=== PROMPT ===
The expected response is a copy of every line in the entries below that includes the word "Away".

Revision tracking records

·····

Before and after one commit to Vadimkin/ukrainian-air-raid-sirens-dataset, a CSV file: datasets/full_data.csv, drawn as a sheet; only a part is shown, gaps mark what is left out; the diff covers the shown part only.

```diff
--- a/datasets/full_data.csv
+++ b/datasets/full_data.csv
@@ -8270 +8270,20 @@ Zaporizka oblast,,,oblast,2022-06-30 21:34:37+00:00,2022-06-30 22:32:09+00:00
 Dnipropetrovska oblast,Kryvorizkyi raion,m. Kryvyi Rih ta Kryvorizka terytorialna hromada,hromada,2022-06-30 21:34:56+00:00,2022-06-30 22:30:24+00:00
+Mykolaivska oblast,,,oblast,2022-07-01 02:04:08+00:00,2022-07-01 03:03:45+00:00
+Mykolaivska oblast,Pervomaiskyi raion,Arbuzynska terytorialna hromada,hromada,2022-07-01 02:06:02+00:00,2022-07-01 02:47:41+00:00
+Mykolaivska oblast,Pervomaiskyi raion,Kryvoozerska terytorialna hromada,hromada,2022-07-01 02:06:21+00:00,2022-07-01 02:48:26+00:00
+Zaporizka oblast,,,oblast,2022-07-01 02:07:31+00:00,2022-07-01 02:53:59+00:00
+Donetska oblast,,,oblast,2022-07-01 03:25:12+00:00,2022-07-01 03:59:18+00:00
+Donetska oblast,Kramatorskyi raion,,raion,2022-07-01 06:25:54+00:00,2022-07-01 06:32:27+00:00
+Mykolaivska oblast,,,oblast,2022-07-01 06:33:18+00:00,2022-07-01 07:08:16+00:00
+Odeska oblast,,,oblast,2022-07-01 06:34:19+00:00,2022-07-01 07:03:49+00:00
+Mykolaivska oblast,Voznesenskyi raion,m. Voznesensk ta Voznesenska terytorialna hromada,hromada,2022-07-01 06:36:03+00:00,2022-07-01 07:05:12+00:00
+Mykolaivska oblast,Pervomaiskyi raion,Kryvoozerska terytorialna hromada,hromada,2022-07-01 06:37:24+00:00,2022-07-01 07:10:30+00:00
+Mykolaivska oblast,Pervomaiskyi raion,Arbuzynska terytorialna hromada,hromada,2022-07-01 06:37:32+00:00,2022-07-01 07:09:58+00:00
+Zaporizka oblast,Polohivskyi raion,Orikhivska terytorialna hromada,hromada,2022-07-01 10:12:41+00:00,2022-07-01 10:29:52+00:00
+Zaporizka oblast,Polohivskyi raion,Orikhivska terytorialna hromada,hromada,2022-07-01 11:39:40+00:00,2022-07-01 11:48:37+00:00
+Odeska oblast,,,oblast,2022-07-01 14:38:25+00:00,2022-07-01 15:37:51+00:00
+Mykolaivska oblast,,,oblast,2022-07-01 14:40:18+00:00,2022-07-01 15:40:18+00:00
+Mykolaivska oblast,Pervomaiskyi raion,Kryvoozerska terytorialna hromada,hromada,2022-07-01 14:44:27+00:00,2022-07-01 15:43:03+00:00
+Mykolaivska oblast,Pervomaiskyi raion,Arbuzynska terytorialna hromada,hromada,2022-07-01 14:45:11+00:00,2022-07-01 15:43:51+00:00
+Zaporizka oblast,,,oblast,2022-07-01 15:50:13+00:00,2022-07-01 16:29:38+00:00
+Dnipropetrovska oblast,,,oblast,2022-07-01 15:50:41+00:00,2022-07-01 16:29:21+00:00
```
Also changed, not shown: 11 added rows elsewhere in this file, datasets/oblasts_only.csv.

·····

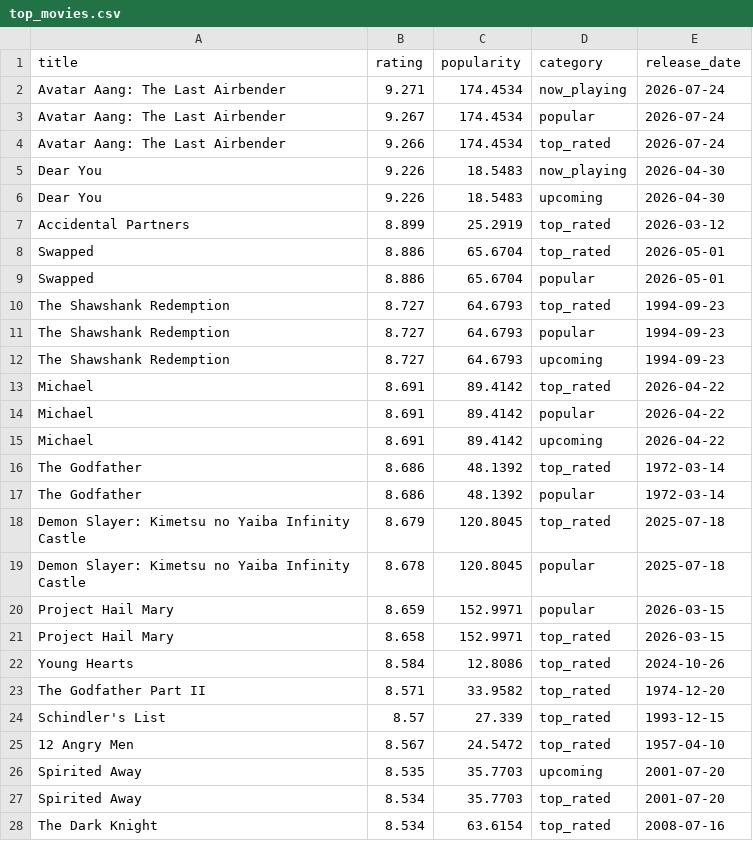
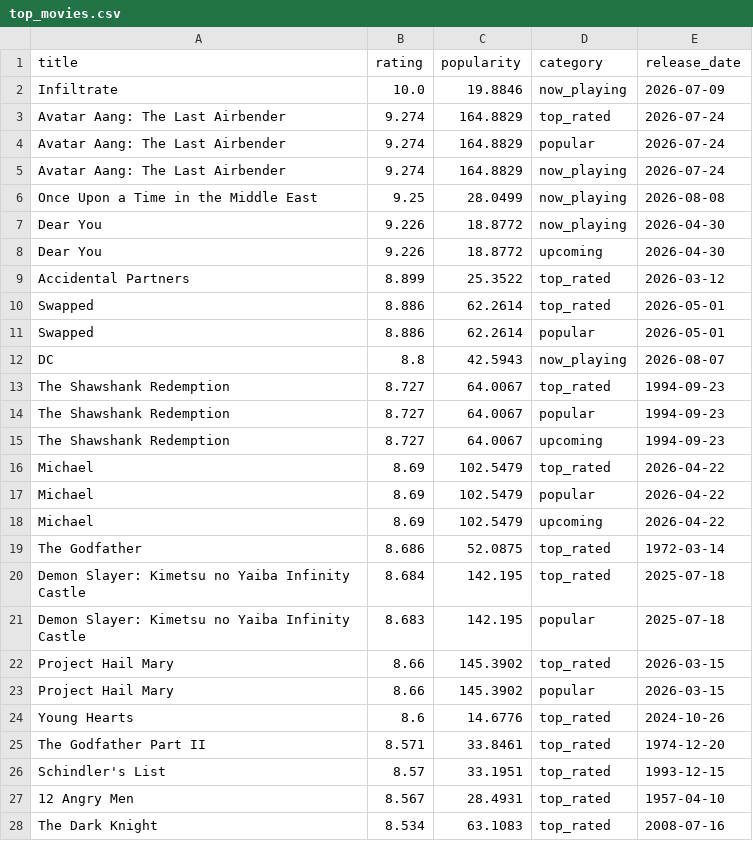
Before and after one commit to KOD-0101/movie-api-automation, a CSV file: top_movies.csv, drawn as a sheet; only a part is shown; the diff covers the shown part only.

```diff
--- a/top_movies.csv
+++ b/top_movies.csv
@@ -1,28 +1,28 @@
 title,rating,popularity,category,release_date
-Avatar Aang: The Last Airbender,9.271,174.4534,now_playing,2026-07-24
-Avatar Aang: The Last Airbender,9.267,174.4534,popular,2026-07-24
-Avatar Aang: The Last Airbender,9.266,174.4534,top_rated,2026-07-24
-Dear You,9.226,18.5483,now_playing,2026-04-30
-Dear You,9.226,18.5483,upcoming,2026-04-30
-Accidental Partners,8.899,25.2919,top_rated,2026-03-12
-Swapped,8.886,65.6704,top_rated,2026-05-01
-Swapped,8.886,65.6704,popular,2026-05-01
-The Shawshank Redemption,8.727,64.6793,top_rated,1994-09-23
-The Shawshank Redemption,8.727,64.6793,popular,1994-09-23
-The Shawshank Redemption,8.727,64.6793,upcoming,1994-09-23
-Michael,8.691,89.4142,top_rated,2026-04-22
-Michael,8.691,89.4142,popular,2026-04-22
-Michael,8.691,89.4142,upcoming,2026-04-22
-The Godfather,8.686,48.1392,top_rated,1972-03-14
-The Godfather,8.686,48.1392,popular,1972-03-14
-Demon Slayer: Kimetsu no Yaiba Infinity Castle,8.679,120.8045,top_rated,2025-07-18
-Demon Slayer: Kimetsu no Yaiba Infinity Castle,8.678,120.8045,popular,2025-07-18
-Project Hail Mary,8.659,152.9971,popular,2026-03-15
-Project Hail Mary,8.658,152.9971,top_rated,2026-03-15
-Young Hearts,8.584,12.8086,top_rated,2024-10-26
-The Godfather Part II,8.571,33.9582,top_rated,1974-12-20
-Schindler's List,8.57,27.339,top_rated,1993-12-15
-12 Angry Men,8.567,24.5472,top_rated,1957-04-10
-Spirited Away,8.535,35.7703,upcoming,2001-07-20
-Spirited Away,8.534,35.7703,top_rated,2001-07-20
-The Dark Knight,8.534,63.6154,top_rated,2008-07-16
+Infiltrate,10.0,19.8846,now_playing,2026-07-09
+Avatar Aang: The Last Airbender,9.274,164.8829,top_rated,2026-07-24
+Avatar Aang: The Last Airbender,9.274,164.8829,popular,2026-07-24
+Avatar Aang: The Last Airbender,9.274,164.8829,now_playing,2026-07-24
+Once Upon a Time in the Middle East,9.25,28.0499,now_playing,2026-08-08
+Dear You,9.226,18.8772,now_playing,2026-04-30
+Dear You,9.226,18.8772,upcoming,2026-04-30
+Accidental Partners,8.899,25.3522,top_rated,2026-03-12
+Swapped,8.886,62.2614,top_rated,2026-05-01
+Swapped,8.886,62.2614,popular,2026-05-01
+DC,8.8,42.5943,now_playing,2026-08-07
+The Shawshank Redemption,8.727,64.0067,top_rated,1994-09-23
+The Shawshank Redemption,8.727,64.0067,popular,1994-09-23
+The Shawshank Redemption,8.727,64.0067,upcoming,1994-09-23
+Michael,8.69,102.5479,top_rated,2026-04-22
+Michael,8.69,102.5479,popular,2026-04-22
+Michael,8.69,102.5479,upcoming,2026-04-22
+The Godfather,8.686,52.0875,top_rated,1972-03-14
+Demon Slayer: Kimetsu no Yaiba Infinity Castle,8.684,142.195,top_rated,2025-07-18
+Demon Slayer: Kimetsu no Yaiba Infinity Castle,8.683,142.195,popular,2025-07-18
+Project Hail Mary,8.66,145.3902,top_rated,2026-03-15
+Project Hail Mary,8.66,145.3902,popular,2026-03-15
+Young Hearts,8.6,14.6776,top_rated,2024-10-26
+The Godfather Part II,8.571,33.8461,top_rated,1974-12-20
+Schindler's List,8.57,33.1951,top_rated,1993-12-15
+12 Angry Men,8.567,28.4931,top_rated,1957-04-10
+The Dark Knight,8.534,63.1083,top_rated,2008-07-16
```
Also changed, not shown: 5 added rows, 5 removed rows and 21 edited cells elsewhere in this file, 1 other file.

·····

=== WRITTEN ANSWER ===
-Spirited Away,8.535,35.7703,upcoming,2001-07-20
-Spirited Away,8.534,35.7703,top_rated,2001-07-20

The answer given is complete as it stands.